The state budget that state lawmakers approved earlier this week wasn't entirely to our liking. It's a tax-break bonanza for big business and those who inherit huge estates, and schools will once again have their state aid raided through the Gap Elimination Adjustment, although a little bit less than expected. Plus, it includes a convoluted property tax "freeze" that's bound to be a can of worms. Nevertheless, it's done, and now we have to live with it.
Next up are school district budgets, and in the local perspective, they're an even bigger deal. They more directly affect our tax dollars, our families and people we know.
Many of those people we know in Saranac Lake schools are poised to lose their jobs - 18 of them, a number reduced from 25 after the state budget restored $150,000 in aid. Eight teachers and 10 teaching assistants are on the chopping block.
We're not yet sure what the Tupper Lake and Lake Placid school budgets will look like; we hope they're not this bad.

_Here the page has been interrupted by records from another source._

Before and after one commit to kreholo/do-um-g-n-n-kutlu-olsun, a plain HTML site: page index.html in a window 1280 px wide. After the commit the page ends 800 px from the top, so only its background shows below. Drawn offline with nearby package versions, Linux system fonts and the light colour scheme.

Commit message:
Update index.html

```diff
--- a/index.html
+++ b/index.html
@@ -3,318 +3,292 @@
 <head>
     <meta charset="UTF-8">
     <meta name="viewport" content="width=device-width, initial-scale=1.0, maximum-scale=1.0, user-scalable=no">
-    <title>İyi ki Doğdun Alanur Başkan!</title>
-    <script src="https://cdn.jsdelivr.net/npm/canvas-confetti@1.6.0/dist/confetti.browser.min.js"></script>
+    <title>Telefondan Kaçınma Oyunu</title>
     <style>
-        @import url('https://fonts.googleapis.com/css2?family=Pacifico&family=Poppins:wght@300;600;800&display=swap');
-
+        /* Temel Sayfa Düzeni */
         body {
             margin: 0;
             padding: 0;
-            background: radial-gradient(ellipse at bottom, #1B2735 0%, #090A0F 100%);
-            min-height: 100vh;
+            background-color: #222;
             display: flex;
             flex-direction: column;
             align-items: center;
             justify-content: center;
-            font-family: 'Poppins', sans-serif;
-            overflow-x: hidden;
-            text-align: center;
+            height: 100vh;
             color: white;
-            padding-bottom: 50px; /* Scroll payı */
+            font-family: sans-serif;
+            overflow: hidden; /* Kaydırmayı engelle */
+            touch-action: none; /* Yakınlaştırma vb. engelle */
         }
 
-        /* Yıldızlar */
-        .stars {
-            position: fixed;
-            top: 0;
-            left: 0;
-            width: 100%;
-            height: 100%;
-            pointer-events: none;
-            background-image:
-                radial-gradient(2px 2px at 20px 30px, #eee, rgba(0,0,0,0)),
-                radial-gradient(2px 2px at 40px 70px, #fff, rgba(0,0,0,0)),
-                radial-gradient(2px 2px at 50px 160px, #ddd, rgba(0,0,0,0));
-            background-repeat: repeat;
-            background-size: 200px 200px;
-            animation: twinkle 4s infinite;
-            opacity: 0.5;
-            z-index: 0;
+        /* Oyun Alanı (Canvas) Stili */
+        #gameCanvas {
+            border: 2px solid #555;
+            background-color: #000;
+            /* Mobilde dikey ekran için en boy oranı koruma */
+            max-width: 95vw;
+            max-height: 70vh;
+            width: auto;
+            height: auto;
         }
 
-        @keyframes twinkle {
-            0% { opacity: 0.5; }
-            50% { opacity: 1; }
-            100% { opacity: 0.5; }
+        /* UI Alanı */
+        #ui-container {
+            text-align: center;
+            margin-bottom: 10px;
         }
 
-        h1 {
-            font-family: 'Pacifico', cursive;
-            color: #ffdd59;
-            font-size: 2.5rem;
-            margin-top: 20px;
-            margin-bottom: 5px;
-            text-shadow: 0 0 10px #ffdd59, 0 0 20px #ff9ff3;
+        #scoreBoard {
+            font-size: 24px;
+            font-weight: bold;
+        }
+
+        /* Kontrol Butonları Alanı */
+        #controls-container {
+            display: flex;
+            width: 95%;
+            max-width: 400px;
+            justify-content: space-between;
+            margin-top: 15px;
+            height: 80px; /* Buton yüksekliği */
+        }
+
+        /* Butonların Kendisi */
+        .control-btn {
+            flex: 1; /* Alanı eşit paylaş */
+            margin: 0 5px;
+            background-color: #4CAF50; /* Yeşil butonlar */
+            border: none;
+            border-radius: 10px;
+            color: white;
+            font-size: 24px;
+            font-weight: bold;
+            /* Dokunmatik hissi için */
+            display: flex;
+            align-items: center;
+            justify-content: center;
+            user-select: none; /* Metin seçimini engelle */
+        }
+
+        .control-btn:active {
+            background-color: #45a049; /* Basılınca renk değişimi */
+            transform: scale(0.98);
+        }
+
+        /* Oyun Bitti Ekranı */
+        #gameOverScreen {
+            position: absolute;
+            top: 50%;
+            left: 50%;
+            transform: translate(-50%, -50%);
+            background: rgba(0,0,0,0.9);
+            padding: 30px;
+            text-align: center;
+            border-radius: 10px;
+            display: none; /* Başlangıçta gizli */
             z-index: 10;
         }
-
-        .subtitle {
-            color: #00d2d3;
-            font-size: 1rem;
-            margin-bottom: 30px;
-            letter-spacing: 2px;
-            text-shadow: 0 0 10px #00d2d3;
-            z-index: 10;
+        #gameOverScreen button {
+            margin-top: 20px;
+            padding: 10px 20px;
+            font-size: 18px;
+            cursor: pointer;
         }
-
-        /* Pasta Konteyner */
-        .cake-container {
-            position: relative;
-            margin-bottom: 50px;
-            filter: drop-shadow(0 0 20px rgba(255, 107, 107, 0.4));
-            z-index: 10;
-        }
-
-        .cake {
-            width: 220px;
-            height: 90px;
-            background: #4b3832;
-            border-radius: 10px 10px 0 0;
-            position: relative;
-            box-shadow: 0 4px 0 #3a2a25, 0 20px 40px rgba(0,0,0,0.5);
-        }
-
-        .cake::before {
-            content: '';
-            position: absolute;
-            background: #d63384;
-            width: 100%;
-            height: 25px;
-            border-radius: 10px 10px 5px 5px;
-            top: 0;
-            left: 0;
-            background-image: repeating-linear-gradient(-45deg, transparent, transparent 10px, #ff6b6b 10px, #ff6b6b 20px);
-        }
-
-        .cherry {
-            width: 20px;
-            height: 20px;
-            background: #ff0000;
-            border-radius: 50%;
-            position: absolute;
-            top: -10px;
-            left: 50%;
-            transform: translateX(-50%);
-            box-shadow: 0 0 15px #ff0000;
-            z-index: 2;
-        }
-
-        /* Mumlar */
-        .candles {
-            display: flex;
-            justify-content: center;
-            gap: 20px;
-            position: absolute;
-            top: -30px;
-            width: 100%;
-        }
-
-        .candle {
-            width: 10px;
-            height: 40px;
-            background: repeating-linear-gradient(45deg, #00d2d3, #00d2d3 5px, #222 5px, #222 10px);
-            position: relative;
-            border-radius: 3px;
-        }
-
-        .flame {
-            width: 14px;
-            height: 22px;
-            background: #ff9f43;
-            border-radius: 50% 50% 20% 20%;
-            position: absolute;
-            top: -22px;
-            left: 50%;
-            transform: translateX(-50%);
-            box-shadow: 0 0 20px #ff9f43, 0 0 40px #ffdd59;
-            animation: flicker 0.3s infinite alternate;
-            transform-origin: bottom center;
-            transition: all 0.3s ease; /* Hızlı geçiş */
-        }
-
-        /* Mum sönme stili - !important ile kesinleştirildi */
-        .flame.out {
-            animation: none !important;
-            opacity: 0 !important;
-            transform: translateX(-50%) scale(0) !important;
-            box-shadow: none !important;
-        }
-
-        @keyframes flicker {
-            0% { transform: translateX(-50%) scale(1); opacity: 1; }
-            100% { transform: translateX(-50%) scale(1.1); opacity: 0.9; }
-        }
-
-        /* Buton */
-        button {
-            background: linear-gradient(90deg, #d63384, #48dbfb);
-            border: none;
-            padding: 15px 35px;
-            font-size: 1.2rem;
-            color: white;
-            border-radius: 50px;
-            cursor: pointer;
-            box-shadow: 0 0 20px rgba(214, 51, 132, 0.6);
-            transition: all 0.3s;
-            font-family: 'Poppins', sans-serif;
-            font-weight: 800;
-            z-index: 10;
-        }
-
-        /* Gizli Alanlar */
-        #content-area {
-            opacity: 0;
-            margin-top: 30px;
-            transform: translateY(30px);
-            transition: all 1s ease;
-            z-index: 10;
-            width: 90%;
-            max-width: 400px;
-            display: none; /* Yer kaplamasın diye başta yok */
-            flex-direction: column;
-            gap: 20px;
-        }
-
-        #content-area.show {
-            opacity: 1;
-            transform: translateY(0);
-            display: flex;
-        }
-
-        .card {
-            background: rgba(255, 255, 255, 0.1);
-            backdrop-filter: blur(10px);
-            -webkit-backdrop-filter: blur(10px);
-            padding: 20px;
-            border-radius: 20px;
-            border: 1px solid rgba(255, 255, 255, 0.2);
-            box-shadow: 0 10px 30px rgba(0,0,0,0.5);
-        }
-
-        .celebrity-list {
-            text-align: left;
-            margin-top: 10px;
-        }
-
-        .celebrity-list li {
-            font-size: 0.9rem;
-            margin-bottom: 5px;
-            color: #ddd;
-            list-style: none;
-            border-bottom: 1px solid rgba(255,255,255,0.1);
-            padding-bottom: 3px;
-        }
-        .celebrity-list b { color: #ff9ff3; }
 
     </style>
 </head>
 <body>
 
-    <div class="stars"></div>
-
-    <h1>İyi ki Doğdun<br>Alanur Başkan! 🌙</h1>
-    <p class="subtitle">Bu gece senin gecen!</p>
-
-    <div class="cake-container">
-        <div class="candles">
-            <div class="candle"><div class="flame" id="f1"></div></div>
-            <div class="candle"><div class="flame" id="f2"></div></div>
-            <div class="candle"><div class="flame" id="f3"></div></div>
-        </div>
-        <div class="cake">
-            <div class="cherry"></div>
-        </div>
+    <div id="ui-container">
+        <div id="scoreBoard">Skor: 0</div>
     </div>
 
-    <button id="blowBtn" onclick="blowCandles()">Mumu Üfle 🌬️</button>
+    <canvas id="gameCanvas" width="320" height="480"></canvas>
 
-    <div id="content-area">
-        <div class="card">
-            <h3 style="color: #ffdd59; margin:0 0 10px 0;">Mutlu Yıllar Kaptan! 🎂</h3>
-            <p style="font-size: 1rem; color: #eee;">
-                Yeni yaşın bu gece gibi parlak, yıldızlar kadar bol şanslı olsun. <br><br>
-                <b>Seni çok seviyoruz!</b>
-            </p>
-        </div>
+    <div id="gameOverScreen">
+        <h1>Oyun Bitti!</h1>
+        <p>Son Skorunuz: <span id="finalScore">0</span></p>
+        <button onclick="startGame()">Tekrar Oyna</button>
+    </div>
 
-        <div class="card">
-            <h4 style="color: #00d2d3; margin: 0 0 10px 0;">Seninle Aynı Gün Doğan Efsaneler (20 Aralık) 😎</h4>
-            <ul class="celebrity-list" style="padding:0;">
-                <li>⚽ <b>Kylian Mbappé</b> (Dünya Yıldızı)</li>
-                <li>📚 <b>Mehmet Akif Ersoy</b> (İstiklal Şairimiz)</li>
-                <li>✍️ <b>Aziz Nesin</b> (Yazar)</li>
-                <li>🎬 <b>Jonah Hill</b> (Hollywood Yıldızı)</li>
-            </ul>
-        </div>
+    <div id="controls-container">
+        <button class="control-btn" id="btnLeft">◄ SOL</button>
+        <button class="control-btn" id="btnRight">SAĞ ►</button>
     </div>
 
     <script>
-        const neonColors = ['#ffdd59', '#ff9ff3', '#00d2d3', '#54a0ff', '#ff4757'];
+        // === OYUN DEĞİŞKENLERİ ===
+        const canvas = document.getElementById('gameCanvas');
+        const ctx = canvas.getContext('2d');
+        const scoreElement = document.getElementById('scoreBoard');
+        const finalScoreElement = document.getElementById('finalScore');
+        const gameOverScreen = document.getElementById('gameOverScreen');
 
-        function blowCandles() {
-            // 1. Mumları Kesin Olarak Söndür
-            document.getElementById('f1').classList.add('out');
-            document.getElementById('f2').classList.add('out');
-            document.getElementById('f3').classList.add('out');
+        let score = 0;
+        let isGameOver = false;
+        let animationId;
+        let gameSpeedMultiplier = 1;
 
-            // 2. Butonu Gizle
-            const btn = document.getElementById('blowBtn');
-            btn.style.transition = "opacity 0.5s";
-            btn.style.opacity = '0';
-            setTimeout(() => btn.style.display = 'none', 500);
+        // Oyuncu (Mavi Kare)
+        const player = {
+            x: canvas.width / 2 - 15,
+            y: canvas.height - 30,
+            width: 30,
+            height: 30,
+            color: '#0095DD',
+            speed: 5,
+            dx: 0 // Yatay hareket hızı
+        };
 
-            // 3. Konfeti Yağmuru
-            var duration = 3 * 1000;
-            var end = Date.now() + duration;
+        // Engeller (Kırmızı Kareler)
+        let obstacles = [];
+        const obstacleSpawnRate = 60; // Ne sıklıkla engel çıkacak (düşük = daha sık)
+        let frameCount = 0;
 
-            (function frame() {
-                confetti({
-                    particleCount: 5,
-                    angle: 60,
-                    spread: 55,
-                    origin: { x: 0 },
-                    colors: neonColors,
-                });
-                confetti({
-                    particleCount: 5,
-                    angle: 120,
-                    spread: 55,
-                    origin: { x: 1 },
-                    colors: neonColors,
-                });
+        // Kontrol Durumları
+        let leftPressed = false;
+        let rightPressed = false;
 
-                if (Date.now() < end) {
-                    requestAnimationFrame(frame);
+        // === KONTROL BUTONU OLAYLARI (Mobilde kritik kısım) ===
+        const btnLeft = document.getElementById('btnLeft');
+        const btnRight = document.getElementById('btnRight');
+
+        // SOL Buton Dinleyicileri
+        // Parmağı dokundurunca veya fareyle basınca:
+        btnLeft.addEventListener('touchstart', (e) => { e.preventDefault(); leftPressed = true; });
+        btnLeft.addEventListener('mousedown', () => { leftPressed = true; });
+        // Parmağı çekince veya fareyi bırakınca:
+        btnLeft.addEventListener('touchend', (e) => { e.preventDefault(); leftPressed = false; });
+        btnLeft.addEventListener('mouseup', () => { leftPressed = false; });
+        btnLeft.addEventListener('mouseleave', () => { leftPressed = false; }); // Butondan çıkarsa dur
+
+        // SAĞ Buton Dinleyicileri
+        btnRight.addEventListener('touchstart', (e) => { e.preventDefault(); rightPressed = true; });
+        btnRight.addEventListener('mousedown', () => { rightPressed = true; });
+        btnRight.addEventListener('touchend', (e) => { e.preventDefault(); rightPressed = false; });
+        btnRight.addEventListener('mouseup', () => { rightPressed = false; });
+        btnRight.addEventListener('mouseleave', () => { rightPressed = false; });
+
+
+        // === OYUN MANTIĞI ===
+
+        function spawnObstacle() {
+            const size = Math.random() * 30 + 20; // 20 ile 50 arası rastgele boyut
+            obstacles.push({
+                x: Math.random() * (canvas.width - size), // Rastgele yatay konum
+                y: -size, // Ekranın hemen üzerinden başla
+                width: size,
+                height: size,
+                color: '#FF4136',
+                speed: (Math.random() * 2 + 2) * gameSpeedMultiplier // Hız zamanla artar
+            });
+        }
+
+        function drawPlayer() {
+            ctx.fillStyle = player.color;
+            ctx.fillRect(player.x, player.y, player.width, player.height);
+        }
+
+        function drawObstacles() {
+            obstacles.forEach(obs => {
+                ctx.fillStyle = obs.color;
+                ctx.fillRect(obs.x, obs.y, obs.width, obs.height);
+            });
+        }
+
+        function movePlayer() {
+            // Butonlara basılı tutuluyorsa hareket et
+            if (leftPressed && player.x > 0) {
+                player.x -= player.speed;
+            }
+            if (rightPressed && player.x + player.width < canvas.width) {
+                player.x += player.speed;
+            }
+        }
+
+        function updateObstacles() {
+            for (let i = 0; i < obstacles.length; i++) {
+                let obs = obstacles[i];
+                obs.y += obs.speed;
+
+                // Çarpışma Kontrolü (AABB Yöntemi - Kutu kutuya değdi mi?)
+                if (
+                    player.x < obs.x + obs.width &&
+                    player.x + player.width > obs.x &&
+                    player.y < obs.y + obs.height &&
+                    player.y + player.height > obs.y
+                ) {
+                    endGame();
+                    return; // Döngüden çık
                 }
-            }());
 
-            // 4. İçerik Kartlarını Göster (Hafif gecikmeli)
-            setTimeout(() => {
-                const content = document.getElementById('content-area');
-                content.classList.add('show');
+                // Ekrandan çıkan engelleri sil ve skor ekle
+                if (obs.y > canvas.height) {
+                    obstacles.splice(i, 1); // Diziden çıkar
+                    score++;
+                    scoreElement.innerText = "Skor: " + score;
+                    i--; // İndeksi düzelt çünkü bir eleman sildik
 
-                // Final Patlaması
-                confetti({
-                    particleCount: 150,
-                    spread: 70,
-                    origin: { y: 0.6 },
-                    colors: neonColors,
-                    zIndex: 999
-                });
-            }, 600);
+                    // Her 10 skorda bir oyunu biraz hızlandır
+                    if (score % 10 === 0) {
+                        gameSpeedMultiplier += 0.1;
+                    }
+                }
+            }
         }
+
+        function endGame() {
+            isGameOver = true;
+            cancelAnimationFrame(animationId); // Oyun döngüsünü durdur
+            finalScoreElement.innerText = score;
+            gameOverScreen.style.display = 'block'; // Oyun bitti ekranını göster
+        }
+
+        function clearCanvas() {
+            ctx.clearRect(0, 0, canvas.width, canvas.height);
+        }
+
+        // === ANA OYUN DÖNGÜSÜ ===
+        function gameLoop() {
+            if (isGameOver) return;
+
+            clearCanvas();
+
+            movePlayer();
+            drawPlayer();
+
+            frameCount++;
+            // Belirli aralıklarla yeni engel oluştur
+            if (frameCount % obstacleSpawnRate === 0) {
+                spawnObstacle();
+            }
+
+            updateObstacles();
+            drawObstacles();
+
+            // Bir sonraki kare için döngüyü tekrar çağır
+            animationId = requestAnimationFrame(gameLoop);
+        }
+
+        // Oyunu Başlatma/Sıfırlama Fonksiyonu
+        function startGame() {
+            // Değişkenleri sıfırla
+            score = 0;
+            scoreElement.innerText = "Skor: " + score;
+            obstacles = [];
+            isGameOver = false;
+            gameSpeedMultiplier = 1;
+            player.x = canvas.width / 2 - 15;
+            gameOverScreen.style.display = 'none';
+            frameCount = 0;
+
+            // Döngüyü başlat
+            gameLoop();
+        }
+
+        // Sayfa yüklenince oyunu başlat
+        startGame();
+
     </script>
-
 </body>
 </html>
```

With 40 full-time-equivalent positions cut in the last five years and two schools closed, the Saranac Lake Central School District long ago passed right-sizing its faculty and staff for a smaller enrollment. What's being cut now is the flesh and bone of a basic education. Saranac Lake schools have long been rated among the highest-scoring districts in the North Country on state tests, but now they are being made mediocre, trending toward poor.
Why? We can primarily blame the state, and the Enterprise has done so sharply, but the governor and Legislature haven't heeded that cry. Given those circumstances, every New York school community has to decide what it's going to do.
What many have been doing, cutting faculty, will hurt kids more than any other option. Giving students less academic attention will have big ripples on thousands of people's futures and the prospects of each community's economy and culture.
The alternatives are not pretty, either, but they need to be explored as long as the state keeps being a jerk by raiding school aid.
We respect district officials' hard, painful work on budgets, but we think the reason they keep laying off teachers year after year is that that's the quickest, easiest way out. It's short-term thinking, repeated annually.
School boards that find themselves slipping into this pattern would do well to develop, in cooperation with their community members, a more long-term vision for sustainability in today's Empire State.
It's going to be painful any way you slice it, but there are more strategic ways to cut that would minimize damage to the quality of the education - which is the point, after all.
Let's envision a less expensive school system that still does a top-tier job of preparing kids. It could have significantly lower administrative pay. (Could one get an excellent superintendent for $80,000 a year? We think so, and that would save a teacher right there.) It could avoid buying technology that's not necessary or money-saving. It could require sports coaches to be volunteers. It could charge more in equipment fees for extracurricular activities, including sports. It could involve mergers between neighboring districts, trying to maintain existing schools but combining district offices, busing, purchasing and other functions. It could also include less pay and benefits to faculty and staff, which hopefully will result from future contract negotiations.
We know these things are not desirable. We don't wish them, either, but it is worse for students if Saranac Lake instead continues lay off 10 instructors a year, indefinitely. (If the proposed budget passed, they'll have cut nearly 60 in the last six years.) We are faced with a choice of evils, and we at the Enterprise see teacher numbers as a priority.
Realistically, we are not sure the long-term cuts we just suggested would save as much money as layoffs would. If not, districts would still be left with shortfalls that would have to come from somewhere: taxes, layoffs, contract renegotiations, increased state aid or a combination of these.
In that case, with more strategic cuts to make schools more sustainable in the long term and if the state is still being a pain in the neck, we think most local residents would be more likely to support a larger property tax increase to cover the difference.
Ultimately, taxpayers have to pay for the education they want, but local property taxes are inherently less fair than state income and sales taxes, which are more based on ability to pay. Also, New York's property taxes are already among the nation's highest.
Our schools are in a tight spot. There's no single, local way out - not tax hikes and definitely not annual rounds of layoffs. The state is constitutionally required to pay for a basic education for all New Yorkers, but until it actually does that, locals need to work out a more comprehensive approach to cutting that spreads the pain away from our kids as much as possible.